- **Data shown**
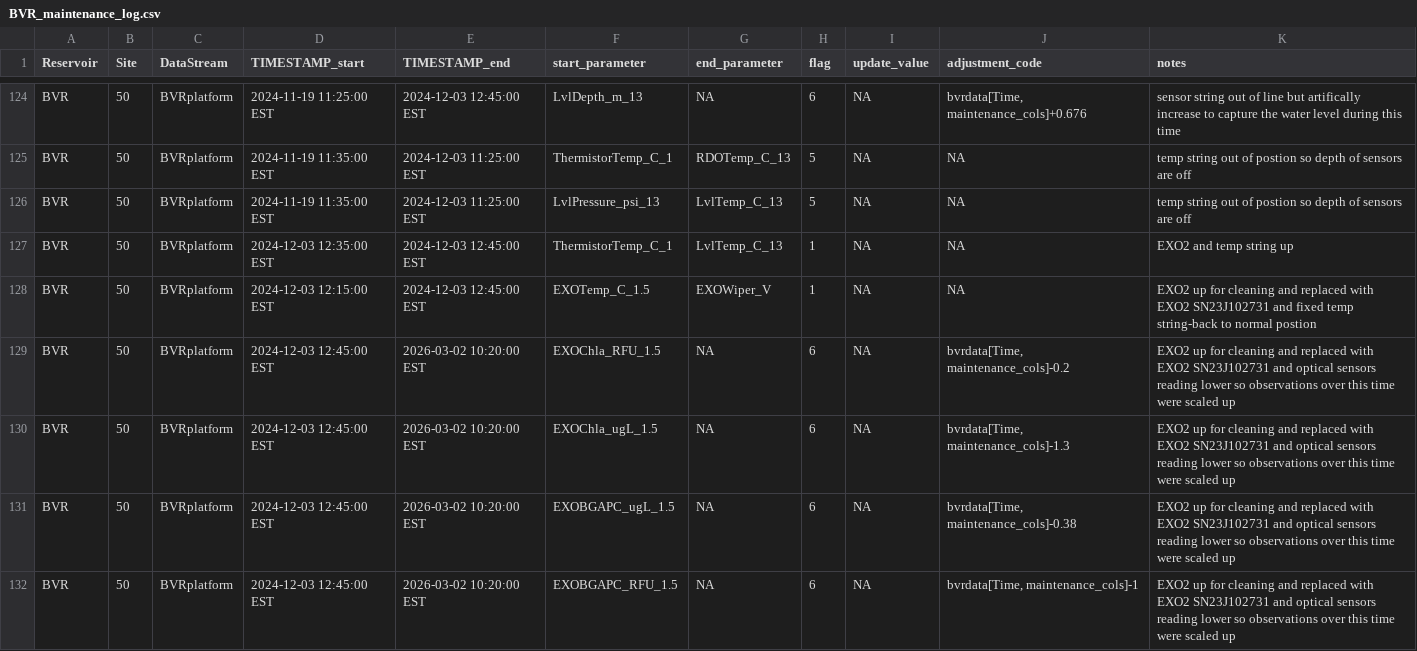
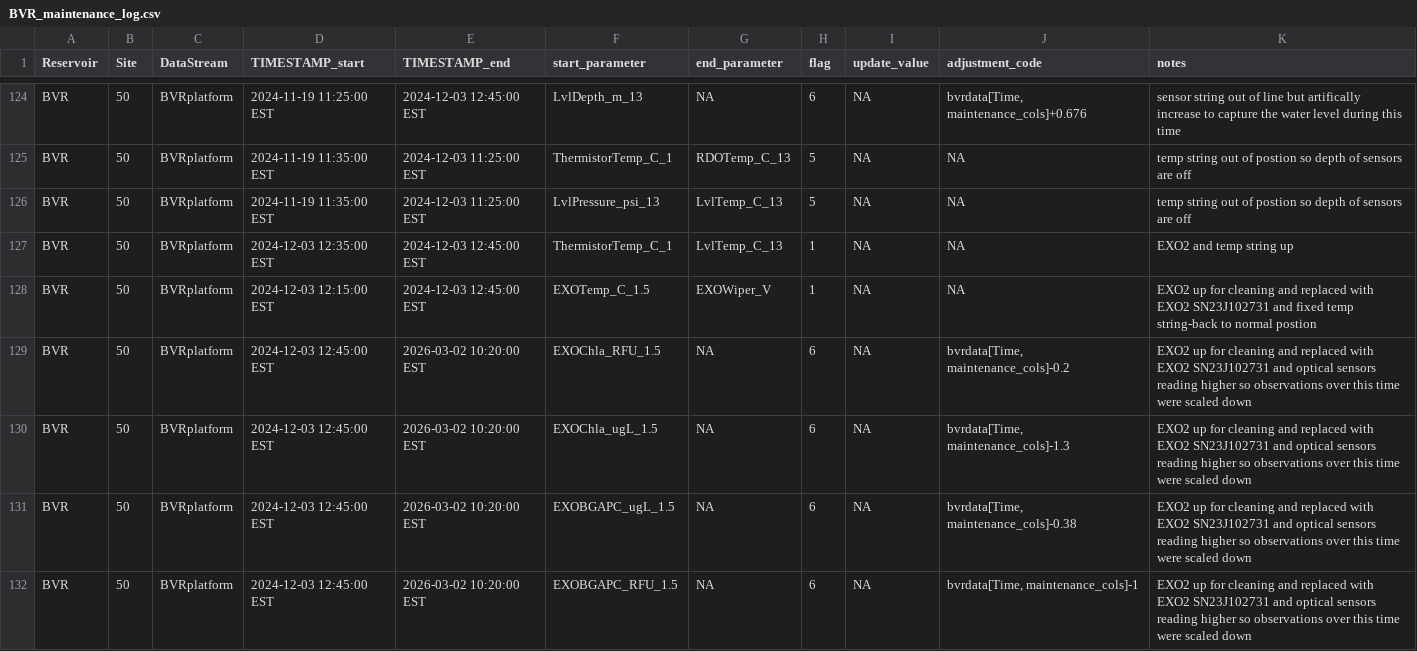
Before and after one commit to FLARE-forecast/BVRE-data, a CSV file: BVR_maintenance_log.csv, drawn as a sheet; only a part is shown, gaps mark what is left out; the diff covers the shown part only.

Commit message:
add 2026 obs to the log

```diff
--- a/BVR_maintenance_log.csv
+++ b/BVR_maintenance_log.csv
@@ -128,5 +128,5 @@ BVR;50;BVRplatform; 2024-12-03 12:35:00 EST; 2024-12-03 12:45:00 EST; Thermistor
 BVR;50;BVRplatform; 2024-12-03 12:15:00 EST; 2024-12-03 12:45:00 EST; EXOTemp_C_1.5; EXOWiper_V;1;NA; NA; EXO2 up for cleaning and replaced with EXO2 SN23J102731 and fixed temp string-back to normal postion
-BVR;50;BVRplatform; 2024-12-03 12:45:00 EST; 2026-03-02 10:20:00 EST; EXOChla_RFU_1.5; NA;6;NA; "bvrdata[Time, maintenance_cols]-0.2"; EXO2 up for cleaning and replaced with EXO2 SN23J102731 and optical sensors reading lower so observations over this time were scaled up
-BVR;50;BVRplatform; 2024-12-03 12:45:00 EST; 2026-03-02 10:20:00 EST; EXOChla_ugL_1.5; NA;6;NA; "bvrdata[Time, maintenance_cols]-1.3"; EXO2 up for cleaning and replaced with EXO2 SN23J102731 and optical sensors reading lower so observations over this time were scaled up
-BVR;50;BVRplatform; 2024-12-03 12:45:00 EST; 2026-03-02 10:20:00 EST; EXOBGAPC_ugL_1.5; NA;6;NA; "bvrdata[Time, maintenance_cols]-0.38"; EXO2 up for cleaning and replaced with EXO2 SN23J102731 and optical sensors reading lower so observations over this time were scaled up
-BVR;50;BVRplatform; 2024-12-03 12:45:00 EST; 2026-03-02 10:20:00 EST; EXOBGAPC_RFU_1.5; NA;6;NA; "bvrdata[Time, maintenance_cols]-1"; EXO2 up for cleaning and replaced with EXO2 SN23J102731 and optical sensors reading lower so observations over this time were scaled up
+BVR;50;BVRplatform; 2024-12-03 12:45:00 EST; 2026-03-02 10:20:00 EST; EXOChla_RFU_1.5; NA;6;NA; "bvrdata[Time, maintenance_cols]-0.2"; EXO2 up for cleaning and replaced with EXO2 SN23J102731 and optical sensors reading higher so observations over this time were scaled down
+BVR;50;BVRplatform; 2024-12-03 12:45:00 EST; 2026-03-02 10:20:00 EST; EXOChla_ugL_1.5; NA;6;NA; "bvrdata[Time, maintenance_cols]-1.3"; EXO2 up for cleaning and replaced with EXO2 SN23J102731 and optical sensors reading higher so observations over this time were scaled down
+BVR;50;BVRplatform; 2024-12-03 12:45:00 EST; 2026-03-02 10:20:00 EST; EXOBGAPC_ugL_1.5; NA;6;NA; "bvrdata[Time, maintenance_cols]-0.38"; EXO2 up for cleaning and replaced with EXO2 SN23J102731 and optical sensors reading higher so observations over this time were scaled down
+BVR;50;BVRplatform; 2024-12-03 12:45:00 EST; 2026-03-02 10:20:00 EST; EXOBGAPC_RFU_1.5; NA;6;NA; "bvrdata[Time, maintenance_cols]-1"; EXO2 up for cleaning and replaced with EXO2 SN23J102731 and optical sensors reading higher so observations over this time were scaled down
```
Also changed, not shown: 4 added rows and 4 edited cells elsewhere in this file.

- **Exercise**
None of the pictures should be kept; reproduce all the remaining material exactly.

- **Output of the exercise**
Before and after one commit to FLARE-forecast/BVRE-data, a CSV file: BVR_maintenance_log.csv, drawn as a sheet; only a part is shown, gaps mark what is left out; the diff covers the shown part only.

Commit message:
add 2026 obs to the log

```diff
--- a/BVR_maintenance_log.csv
+++ b/BVR_maintenance_log.csv
@@ -128,5 +128,5 @@ BVR;50;BVRplatform; 2024-12-03 12:35:00 EST; 2024-12-03 12:45:00 EST; Thermistor
 BVR;50;BVRplatform; 2024-12-03 12:15:00 EST; 2024-12-03 12:45:00 EST; EXOTemp_C_1.5; EXOWiper_V;1;NA; NA; EXO2 up for cleaning and replaced with EXO2 SN23J102731 and fixed temp string-back to normal postion
-BVR;50;BVRplatform; 2024-12-03 12:45:00 EST; 2026-03-02 10:20:00 EST; EXOChla_RFU_1.5; NA;6;NA; "bvrdata[Time, maintenance_cols]-0.2"; EXO2 up for cleaning and replaced with EXO2 SN23J102731 and optical sensors reading lower so observations over this time were scaled up
-BVR;50;BVRplatform; 2024-12-03 12:45:00 EST; 2026-03-02 10:20:00 EST; EXOChla_ugL_1.5; NA;6;NA; "bvrdata[Time, maintenance_cols]-1.3"; EXO2 up for cleaning and replaced with EXO2 SN23J102731 and optical sensors reading lower so observations over this time were scaled up
-BVR;50;BVRplatform; 2024-12-03 12:45:00 EST; 2026-03-02 10:20:00 EST; EXOBGAPC_ugL_1.5; NA;6;NA; "bvrdata[Time, maintenance_cols]-0.38"; EXO2 up for cleaning and replaced with EXO2 SN23J102731 and optical sensors reading lower so observations over this time were scaled up
-BVR;50;BVRplatform; 2024-12-03 12:45:00 EST; 2026-03-02 10:20:00 EST; EXOBGAPC_RFU_1.5; NA;6;NA; "bvrdata[Time, maintenance_cols]-1"; EXO2 up for cleaning and replaced with EXO2 SN23J102731 and optical sensors reading lower so observations over this time were scaled up
+BVR;50;BVRplatform; 2024-12-03 12:45:00 EST; 2026-03-02 10:20:00 EST; EXOChla_RFU_1.5; NA;6;NA; "bvrdata[Time, maintenance_cols]-0.2"; EXO2 up for cleaning and replaced with EXO2 SN23J102731 and optical sensors reading higher so observations over this time were scaled down
+BVR;50;BVRplatform; 2024-12-03 12:45:00 EST; 2026-03-02 10:20:00 EST; EXOChla_ugL_1.5; NA;6;NA; "bvrdata[Time, maintenance_cols]-1.3"; EXO2 up for cleaning and replaced with EXO2 SN23J102731 and optical sensors reading higher so observations over this time were scaled down
+BVR;50;BVRplatform; 2024-12-03 12:45:00 EST; 2026-03-02 10:20:00 EST; EXOBGAPC_ugL_1.5; NA;6;NA; "bvrdata[Time, maintenance_cols]-0.38"; EXO2 up for cleaning and replaced with EXO2 SN23J102731 and optical sensors reading higher so observations over this time were scaled down
+BVR;50;BVRplatform; 2024-12-03 12:45:00 EST; 2026-03-02 10:20:00 EST; EXOBGAPC_RFU_1.5; NA;6;NA; "bvrdata[Time, maintenance_cols]-1"; EXO2 up for cleaning and replaced with EXO2 SN23J102731 and optical sensors reading higher so observations over this time were scaled down
```
Also changed, not shown: 4 added rows and 4 edited cells elsewhere in this file.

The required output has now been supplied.